What is being asked >>
Pull every "renderTohtml" line out of the data below.

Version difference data
# # # #

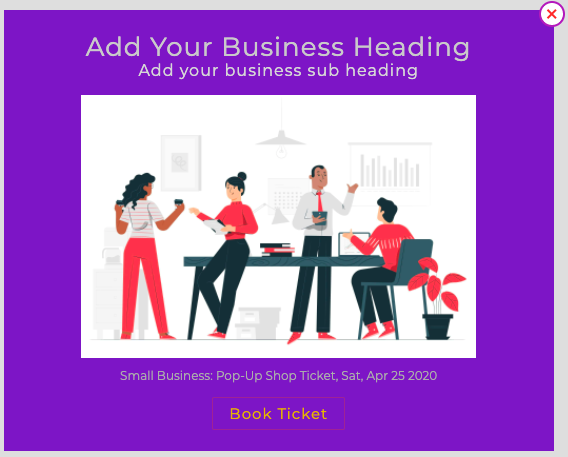
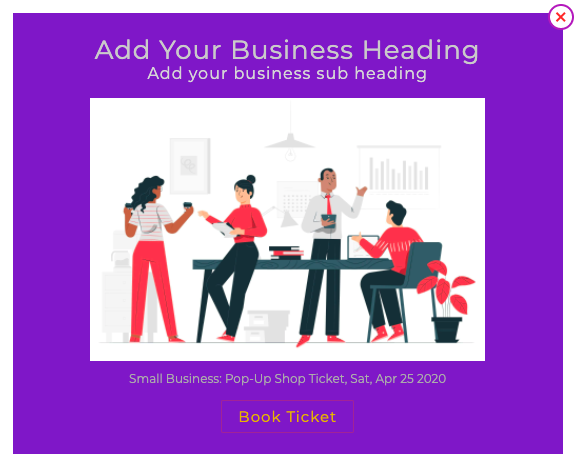
full width popup layout addded

Changed region(s): [[0.0, 0.0, 1.0, 1.0], [0.1496, 0.0613, 0.838, 0.1838], [0.4789, 0.2757, 0.5088, 0.3063]]

diff --git a/js/script.js b/js/script.js
@@ -654,6 +654,7 @@ var Custom_popup_editor = {
 			if ( setHiddenInput.val() ) {
 				setHiddenInput = JSON.parse(setHiddenInput.val());
 			}
+			if('layout' in setHiddenInput)$('.wppb-popup-custom').addClass(setHiddenInput['layout']);
 			if (dataInput == 'main-wrapper') {
 				if(sepInput.data('show-range') == "wrapper-width"){
 					Custom_popup_editor._inputRange(sepInput,$('.wppb-popup-custom .wppb-popup-custom-wrapper'),'width');
@@ -933,7 +934,7 @@ var Custom_popup_editor = {
 				}else{
 					getLayout = $('.prebuilt-pupup-layout-container > div[data-layout="'+layoutName+'"]').html();
 				}
-
+				$('.wppb-popup-custom').addClass(layoutName);
 				let saveLAyout = {layout:layoutName,'popup-name':popupName};
 				let outSideColor   = $('.wppb-popup-name-layout input[name="wppb-popup-layout"]:checked').data('outside-color');
 				if (outSideColor) saveLAyout['outside-color'] = outSideColor;
@@ -949,29 +950,6 @@ var Custom_popup_editor = {
 			}
 	},
 	_leadFormOpenPanel:function(){
-		// function scrollFn(){
-		// 	let headerOffset =  $('.rl_i_editor-header-area').offset().top + $('.rl_i_editor-header-area').outerHeight() + 10;
-		// 	let scrElem = $('.rl_i_editor-content-area');
-		// 	let scrElem2 = $('.rl-lead-form-panel');
-
-		// 	let panelOff = scrElem2.offset().top; 
-		// 	let offsetApply = panelOff - headerOffset;
-		// 	let panelOuterHeight = scrElem2.outerHeight();
-		// 	let editorOuterHeight = scrElem.outerHeight(); 
-		// 	if (editorOuterHeight > panelOuterHeight) {
-		// 		offsetApply = (editorOuterHeight - panelOuterHeight) + headerOffset; 
-		// 	}
-		// 	let scrollEnable = true;
-		// 	if (panelOff == headerOffset || panelOff < headerOffset || (offsetApply == panelOff) ) {
-		// 		scrollEnable = false;
-		// 	}
-		// 	if (scrollEnable) {
-		// 		scrElem.animate({scrollTop:offsetApply});
-		// 	}
-		// }
-		// setTimeout(scrollFn,600);
-
-
 		let getForm = $(this);
 		$('.rl-lead-form-panel').slideDown('fast');
 		// scrolling function apply

diff --git a/js/fscript.js b/js/fscript.js
@@ -38,7 +38,7 @@
 				 let popupOpenTime       = 'popup-delay-open' in setting_ ? setting_['popup-delay-open'] : 4;
 				 popupOpenTime  = popupOpenTime * 1000;
 				 let popupAutoClose       = 'popup-delay-close' in setting_ ? parseInt(setting_['popup-delay-close']) : 0;
-
+				 let popupLayout = 'layout' in setting_ ? setting_['layout'] : '';
 				 let effectClass = 'wppb-effect-one';
 				 switch ( getEffect ){
 			 		case 2:
@@ -50,13 +50,13 @@
 			 		case 4:
 			 		effectClass = 'wppb-effect-two';
 				 }
-				 let renderTohtml = '<div id="wppbPopupShow" class="wppb-popup-main-wrap '+effectClass+'"><div>';
+				 let renderTohtml = '<div id="wppbPopupShow" class="wppb-popup-main-wrap '+effectClass+' '+popupLayout+'"><div>';
 				 renderTohtml += getHTml;
 				 renderTohtml += '</div></div>';
 				 
 				 function addActivePopup(){
 				 	$('body').append(renderTohtml);
-				 	let wppbPopupShow = $('#wppbPopupShow'); 
+				 	let wppbPopupShow = $('#wppbPopupShow');
 				 	// set auto height
 				 	let getContentHeight = wppbPopupShow.find('.wppb-popup-custom-content');
 				 	if (getContentHeight.outerHeight() > (window.innerHeight - 150) ) {

diff --git a/css/fstyle.css b/css/fstyle.css
@@ -112,7 +112,7 @@ font-weight: 600;
 .wppb-popup-main-wrap .wppb-popup-rl-wrap a{
         display: block;
     line-height: 1;
-    color: white;
+    color: #cacaca;
     font-size: 16px;
     text-align: center;
     width: 100%;
@@ -426,6 +426,11 @@ font-weight: 600;
                  margin: calc(5px / 100 * 70) 0;
             font-size: calc(15px / 100 * 70);
         }
+        /*full width layout*/
+
+        #wppbPopupShow.layout-full-width > div{
+            max-width: 100%;
+        }
 }
 
 /*effect css */
@@ -526,7 +531,28 @@ font-weight: 600;
     }
 }
 
-
+/*full width layout*/
+#wppbPopupShow.layout-full-width{
+    display: block;
+}
+#wppbPopupShow.layout-full-width > div{
+        width: 100%;
+    min-height: 100%;
+    height: 100%;
+}
+#wppbPopupShow.layout-full-width .wppb-popup-custom-wrapper{
+        width: 100%!important;
+    min-height: 100%;
+    display: flex;
+    align-items: center;
+    justify-content: center;
+}
+#wppbPopupShow.layout-full-width .wppb-popup-custom-content{
+    width: 100%;
+}
+#wppbPopupShow.layout-full-width .wppb-popup-custom-content .wppb-popup-rl-column{
+    width: 100%;
+}
 
 
 

diff --git a/css/popup-style.css b/css/popup-style.css
@@ -306,7 +306,7 @@ a:focus{
 .wppb-popup-custom [data-rl-editable]:before,
 .wppb-popup-custom .wppb-popup-lead-form:before,
 .wppb-popup-custom .data-rl-editable-wrap.wrap-image_:before{
-        content: 'Text';
+    content: 'Text';
     font-size: 14px;
     position: absolute;
     background: #6747e6;
@@ -613,4 +613,24 @@ a:focus{
         outline: 1px dotted #f7efac;
     outline-offset: -1px;
     padding: 10px 0;
+}
+
+/*full width layout*/
+.wppb-popup-custom.layout-full-width{
+       padding: 0;
+    min-width: 832px;
+    max-width: 832px;
+}
+.wppb-popup-demo .wppb-popup-custom.layout-full-width > div{
+    width: 100%;
+}
+.wppb-popup-custom.layout-full-width .wppb-popup-custom-wrapper{
+        width: 100%!important;
+    min-height: 500px;
+    display: flex;
+    justify-content: center;
+    align-items: center;
+}
+.wppb-popup-custom.layout-full-width .wppb-popup-custom-wrapper .wppb-popup-custom-content{
+    width: 100%;
 }

diff --git a/inc/prebuilt-popup.php b/inc/prebuilt-popup.php
@@ -137,7 +137,35 @@ if ( is_array( $responseResult_ ) && ! is_wp_error( $responseResult_ ) ) {
 									</div>
 					          </div>
 					</div>
-				</div>	
+				</div>
+		<!-- layout 4	 -->
+		<div data-layout="layout-full-width">
+					<span class="wppb-popup-close-btn dashicons dashicons-no-alt" style="top: 2%;right: 2%;border: 2px solid #652d2e;border-radius: 15px;padding: 1px;background-color: #ffffff;color: #4C0C0CD8;"></span>
+				<div class="wppb-popup-custom-wrapper">	 	
+							<div class="wppb-popup-overlay-custom-img" data-overlay-image="http://192.168.64.2/wordpress/wp-content/uploads/2020/05/images-scaled.jpg" style="background-image: url('http://192.168.64.2/wordpress/wp-content/uploads/2020/05/images-scaled.jpg');"></div>
+					         <div class="wppb-popup-custom-overlay" style="background-color:#3A0517A6;"></div>
+					          <div class="wppb-popup-custom-content" style="padding: 2px 37px 18px;">
+					          		<div data-rl-wrap="layout-1" class="wppb-popup-rl-wrap rl-clear">
+										<div data-rl-column="1" class="wppb-popup-rl-column rlEditorDropable ui-sortable">
+
+											<div class="data-rl-editable-wrap ui-sortable-handle" style="justify-content: center;">
+												<div class="actions_"><span class="dashicons dashicons-no rlRemoveElement"></span></div>
+												<span class="text-heading rl-editable-key-action" data-rl-editable="heading" style="font-size: 26px; line-height: 30px; width: 81%;" data-content-alignment="center">Subscribe To Our Newsletter For Best Monthly Deals Discounts For Your Pets!</span>
+											</div>
+											<div class="data-rl-editable-wrap ui-sortable-handle" style="justify-content: center;">
+												<div class="actions_">
+												<span class="dashicons dashicons-no rlRemoveElement"></span></div>
+												<span data-rl-editable="text" style="font-size: 16px; margin: 15px 0px; color: rgb(214, 214, 214); width: 75%;" data-content-alignment="center">Be a part of our subscription and stay updated with the latest deals we offer.</span>
+											</div>
+											<div class="data-rl-editable-wrap ui-sortable-handle" style="justify-content: center;">
+												<div class="actions_"><span class="dashicons dashicons-no rlRemoveElement"></span></div>
+												<span data-rl-editable="link" data-content-alignment="center" data-editor-link="#" style="width: fit-content; padding: 8px 16px; border: 1px solid rgba(211, 74, 74, 0.35); color: rgba(226, 178, 32, 1);font-size: 15px; border-radius:2px;">Book Ticket</span>
+											</div>
+										</div>
+									</div>
+					          </div>
+					</div>
+				</div>
 				<!-- json data layout -->
 				<?php echo $jsonPopupHtml; ?>
 	<!-- layout 3 -->
@@ -156,6 +184,11 @@ if ( is_array( $responseResult_ ) && ! is_wp_error( $responseResult_ ) ) {
 				<li>
 					<input id='wppb-popup-layout-label__layout-3' type="radio" name="wppb-popup-layout" value="layout-3">
 					<label for="wppb-popup-layout-label__layout-3"><img src="<?php echo esc_url(WPPB_URL."img/layout-3.png","wppb");?>"></label>
+				</li>
+
+				<li>
+					<input id='wppb-popup-layout-label__layout-4' type="radio" name="wppb-popup-layout" value="layout-full-width">
+					<label for="wppb-popup-layout-label__layout-4"><img src="<?php echo esc_url(WPPB_URL."img/full-width-layout.png","wppb");?>"></label>
 				</li>
 			</ul>
 		</div>

diff --git a/inc/popup-custom.php b/inc/popup-custom.php
@@ -4,7 +4,7 @@ if ( ! defined( 'ABSPATH' ) ) exit;
 <input type="hidden" name="popup-url" value="<?php echo WPPB_URL ?>">
 <input type="hidden" data-global-save="global-content" value='<?php echo $popupSetData["global_content"]; ?>'>
 
-<div class="wppb-popup-custom <?php echo !$get_CustomPopup ?'rl-display-none':'' ?>" style="background-color:<?php echo $popupSetData['outside-color']; ?>;">
+<div class="wppb-popup-custom <?php echo !$get_CustomPopup ?'rl-display-none ':'';?>" style="background-color:<?php echo $popupSetData['outside-color']; ?>;">
 	<div>
 	         <?php echo $wp_builder_obj->popup_layout($popupSetData); ?>	
 	</div>	

diff --git a/wp-popup-builder.php b/wp-popup-builder.php
@@ -1,6 +1,6 @@
 <?php
 /*
-  Plugin Name: WP Popup Builder
+  Plugin Name: WP Popup Builder new
   Description: WP Popup Builder is a powerfull tool to create amazing popup form for your site. Its drag and drop feature helps to create form in very easy step without having knowledge of coding. And also you can easily design and edit your form using easy to use interface. It has ready to use "Pre Built Popup" to give a quick start for your form, Also you can create your own design by choosing three different "Layouts" available. Images, Heading, Text, Button and even external form can be added to it.
   Version: 1.0.1
   Author: ThemeHunk

diff --git a/admin/db.php b/admin/db.php
@@ -177,7 +177,7 @@ public function wppb_html($setting,$inline=''){
           'lead-form' => '',
           'global-content-id'=>false
           );
-      $popupFrontSetting = ['close-type'=>3,'outside-color'=>'#535353F2','effect'=>1,'popup-delay-open'=>3,'popup-delay-close'=>0];
+      $popupFrontSetting = ['layout'=>'','close-type'=>3,'outside-color'=>'#535353F2','effect'=>1,'popup-delay-open'=>3,'popup-delay-close'=>0];
       $allSetting = unserialize($setting);  
 
       // print_r($allSetting);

# # # #

Expected answer >>
-				 let renderTohtml = '<div id="wppbPopupShow" class="wppb-popup-main-wrap '+effectClass+'"><div>';
+				 let renderTohtml = '<div id="wppbPopupShow" class="wppb-popup-main-wrap '+effectClass+' '+popupLayout+'"><div>';
 				 renderTohtml += getHTml;
 				 renderTohtml += '</div></div>';
 				 	$('body').append(renderTohtml);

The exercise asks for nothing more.